In Narratives Technique in the English Novel, Koingsberg argues that the older, neoclassical concept of personal identity is not “a lesser way of depicting character, but, rather, a different one that conformed to an older view of human nature” (Koingsberg). However, rather than merely “different,” I find this method of characterization shallow because it fails to account for the human ability to grow and change. As evidenced within Tom Jones, this perspective allows for the “complexity of human behavior” and acknowledges that no one person is either purely good or purely evil, but its tendency to create static characters destroys the novel’s realism, lessens the enjoyment of reading, and erodes the story’s moral teachings.
To Fielding’s credit, his characters are not short on complexity. Tom Jones, the hero of the story and title character, presents a particularly interesting view of humanity. His gallantry plays against his roguish behavior; his good intentions are contrasted with frequent affairs. While on one hand, Tom and the novel’s other characters reflect the varying motivations and conflicting impulses present within one’s psyche, on the other hand, their behavior soon becomes typified within the bounds of their complexity. Tom’s good intentions become an excuse for the immorality of his actions. His behavior becomes predictable and the plot episodic and dull as the warring elements of his nature become a diatribe on character rather than a dialogue.
While Fielding’s characters serve as a catalyst for spirited debate on a number of topics, thus far in the novel, they remain stunted in sameness. Although their many dimensions add a realistic element to their personalities, at the same time, their failure to evolve renders them flat. Readers can question character judgment and form opinions on morality when reading Tom Jones, but these lessons cannot take root when coming from characters who stay the same. Hopefully, this point will become moot as the novel progresses and characterization continues, but as of now, the complexity of Fielding’s characters does not render them interesting, realistic, or morally instructive.

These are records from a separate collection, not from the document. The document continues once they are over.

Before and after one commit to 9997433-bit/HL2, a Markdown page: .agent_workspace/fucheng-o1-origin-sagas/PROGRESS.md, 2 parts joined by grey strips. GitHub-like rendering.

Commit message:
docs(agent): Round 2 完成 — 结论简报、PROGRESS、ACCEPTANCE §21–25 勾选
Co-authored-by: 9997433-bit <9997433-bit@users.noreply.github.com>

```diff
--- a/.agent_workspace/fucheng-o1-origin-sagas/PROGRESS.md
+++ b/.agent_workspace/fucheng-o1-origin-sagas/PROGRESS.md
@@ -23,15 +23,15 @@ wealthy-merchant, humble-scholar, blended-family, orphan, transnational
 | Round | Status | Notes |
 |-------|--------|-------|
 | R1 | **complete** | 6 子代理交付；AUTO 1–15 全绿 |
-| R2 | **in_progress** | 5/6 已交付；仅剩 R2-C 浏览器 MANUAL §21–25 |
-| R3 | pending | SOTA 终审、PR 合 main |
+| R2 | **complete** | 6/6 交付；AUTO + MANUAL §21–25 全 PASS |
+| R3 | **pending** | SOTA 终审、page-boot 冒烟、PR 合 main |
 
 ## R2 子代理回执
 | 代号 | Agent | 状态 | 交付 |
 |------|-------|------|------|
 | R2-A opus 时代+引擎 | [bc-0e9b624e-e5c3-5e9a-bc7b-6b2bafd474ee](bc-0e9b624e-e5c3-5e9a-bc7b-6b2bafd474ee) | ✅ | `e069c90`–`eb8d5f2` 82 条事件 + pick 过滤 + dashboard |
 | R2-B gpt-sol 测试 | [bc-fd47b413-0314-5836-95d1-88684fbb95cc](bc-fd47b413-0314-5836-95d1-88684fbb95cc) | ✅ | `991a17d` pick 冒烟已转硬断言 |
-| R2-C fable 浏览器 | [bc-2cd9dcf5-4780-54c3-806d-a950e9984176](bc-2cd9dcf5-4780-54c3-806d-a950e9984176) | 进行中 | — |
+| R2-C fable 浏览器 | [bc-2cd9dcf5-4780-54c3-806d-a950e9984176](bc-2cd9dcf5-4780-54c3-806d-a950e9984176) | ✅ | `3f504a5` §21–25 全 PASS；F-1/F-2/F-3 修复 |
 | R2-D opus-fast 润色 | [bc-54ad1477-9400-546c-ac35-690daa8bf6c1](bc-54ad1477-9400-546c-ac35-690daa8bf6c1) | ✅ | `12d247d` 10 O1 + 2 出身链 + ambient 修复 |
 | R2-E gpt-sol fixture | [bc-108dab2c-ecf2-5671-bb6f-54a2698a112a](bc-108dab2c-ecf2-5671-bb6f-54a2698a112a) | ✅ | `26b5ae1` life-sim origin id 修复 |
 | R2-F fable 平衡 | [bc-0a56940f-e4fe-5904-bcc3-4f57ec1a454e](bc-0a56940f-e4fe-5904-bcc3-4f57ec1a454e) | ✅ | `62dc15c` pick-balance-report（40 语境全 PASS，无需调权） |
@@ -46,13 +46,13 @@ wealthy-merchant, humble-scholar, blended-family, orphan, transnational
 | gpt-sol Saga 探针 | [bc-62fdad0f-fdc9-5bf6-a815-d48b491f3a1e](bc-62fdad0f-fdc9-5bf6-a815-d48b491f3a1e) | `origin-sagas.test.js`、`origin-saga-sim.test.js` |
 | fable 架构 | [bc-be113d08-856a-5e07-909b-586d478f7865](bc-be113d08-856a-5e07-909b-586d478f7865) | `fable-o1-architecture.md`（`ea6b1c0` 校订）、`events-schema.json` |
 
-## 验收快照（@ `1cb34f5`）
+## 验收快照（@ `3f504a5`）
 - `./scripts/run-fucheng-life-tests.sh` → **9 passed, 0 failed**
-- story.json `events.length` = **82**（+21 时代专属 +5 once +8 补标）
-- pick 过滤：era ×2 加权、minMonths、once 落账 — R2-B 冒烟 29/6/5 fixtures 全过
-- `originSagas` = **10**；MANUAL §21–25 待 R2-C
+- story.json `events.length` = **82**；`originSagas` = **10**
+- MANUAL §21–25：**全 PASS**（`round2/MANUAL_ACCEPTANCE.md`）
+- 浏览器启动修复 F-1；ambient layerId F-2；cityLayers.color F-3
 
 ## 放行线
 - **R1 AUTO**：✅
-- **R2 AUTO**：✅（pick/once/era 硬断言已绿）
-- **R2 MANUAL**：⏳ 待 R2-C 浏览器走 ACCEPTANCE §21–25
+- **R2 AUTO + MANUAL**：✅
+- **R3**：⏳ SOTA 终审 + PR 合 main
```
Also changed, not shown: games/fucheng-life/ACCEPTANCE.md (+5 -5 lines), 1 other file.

Fielding, Henry. Tom Jones. Ed. John B. Bender and Simon Stern. Oxford: Oxford UP, 2008. Print.
Konigsberg, Ira. Narrative Technique in the English Novel: Defoe to Austen. Archon Books, 1985. Print.